Strategic internal comms in an age of anxiety

How internal communications can help in a time of external uncertainties

Words: Robin Gillie Illustration: Derek Bacon


very day we are bombarded by messages describing the turbulent times we live in, from Trump’s baffling tweets, AWOL AI and, most recently, the COVID-19 pandemic. Without a crystal ball, it’s hard for organisations to feel they can confidently communicate anything about the future to their team members, particularly in these unprecedented and worrisome times. Thankfully, there are steps that can be taken to ensure your communication strategy puts your people at ease.
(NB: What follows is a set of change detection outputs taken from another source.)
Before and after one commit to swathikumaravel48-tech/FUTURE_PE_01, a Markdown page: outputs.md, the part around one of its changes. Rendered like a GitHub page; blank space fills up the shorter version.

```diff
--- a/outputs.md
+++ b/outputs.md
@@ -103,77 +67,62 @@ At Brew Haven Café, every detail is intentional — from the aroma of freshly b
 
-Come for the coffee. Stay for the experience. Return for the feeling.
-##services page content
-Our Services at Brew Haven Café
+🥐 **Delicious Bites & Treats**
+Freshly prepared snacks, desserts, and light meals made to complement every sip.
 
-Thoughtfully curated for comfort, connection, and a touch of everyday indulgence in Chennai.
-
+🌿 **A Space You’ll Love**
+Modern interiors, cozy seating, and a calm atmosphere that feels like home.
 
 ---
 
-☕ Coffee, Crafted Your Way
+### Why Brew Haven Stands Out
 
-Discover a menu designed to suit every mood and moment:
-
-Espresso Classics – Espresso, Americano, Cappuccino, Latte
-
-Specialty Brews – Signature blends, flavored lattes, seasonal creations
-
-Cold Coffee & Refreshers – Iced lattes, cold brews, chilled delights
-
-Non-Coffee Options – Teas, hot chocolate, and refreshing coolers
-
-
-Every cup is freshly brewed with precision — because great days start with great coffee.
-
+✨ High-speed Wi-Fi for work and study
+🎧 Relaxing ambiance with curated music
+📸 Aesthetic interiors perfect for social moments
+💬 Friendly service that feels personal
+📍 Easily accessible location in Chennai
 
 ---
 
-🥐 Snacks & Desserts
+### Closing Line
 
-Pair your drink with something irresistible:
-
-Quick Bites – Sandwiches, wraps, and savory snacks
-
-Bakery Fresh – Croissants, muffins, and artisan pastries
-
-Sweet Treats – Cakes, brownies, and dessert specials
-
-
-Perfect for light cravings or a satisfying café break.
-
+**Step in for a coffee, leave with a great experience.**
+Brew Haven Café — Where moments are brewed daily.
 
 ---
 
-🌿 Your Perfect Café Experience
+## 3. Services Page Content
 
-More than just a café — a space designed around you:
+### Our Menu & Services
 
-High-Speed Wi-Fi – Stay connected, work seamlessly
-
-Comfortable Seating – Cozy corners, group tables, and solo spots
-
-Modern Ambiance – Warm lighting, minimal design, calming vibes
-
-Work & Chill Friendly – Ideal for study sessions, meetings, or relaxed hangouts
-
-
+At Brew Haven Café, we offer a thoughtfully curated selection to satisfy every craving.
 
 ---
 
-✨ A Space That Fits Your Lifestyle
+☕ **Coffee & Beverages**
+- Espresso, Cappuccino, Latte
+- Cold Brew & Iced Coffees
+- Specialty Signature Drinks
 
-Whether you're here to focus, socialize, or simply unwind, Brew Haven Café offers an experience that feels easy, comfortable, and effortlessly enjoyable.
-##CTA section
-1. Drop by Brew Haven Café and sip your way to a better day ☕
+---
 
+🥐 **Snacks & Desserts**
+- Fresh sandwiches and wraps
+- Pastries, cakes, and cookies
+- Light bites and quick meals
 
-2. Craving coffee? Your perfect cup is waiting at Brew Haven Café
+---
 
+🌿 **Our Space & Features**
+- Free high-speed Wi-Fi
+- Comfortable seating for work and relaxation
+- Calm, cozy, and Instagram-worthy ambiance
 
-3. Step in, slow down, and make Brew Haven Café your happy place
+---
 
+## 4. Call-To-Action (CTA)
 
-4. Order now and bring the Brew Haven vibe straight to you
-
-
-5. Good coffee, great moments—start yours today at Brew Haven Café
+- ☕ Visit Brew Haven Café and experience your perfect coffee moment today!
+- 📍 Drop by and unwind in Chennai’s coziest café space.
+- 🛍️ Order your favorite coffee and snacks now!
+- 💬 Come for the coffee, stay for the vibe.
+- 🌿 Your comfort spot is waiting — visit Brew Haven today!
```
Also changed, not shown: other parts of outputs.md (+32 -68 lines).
“Uncertainty is permanent; it’s just the degree of uncertainty that changes,” says internal communications and employee engagement specialist, Dr Kevin Ruck. In business, as in life, the water is never truly settled. “In reality, most organisations are working under some sort of uncertainty, so it’s not that organisations have periods of uncertainty for a few months and then it gets back to normal, it’s constant.” From stock market dips to tech disruption, the modern workplace is fraught with threats at the best of times, and this can leave employees concerned about the future. The solution? A strong, regular and honest internal communication strategy. “Senior managers have got to learn how to communicate on a regular basis without being overly corporate in how they communicate,” says Kevin.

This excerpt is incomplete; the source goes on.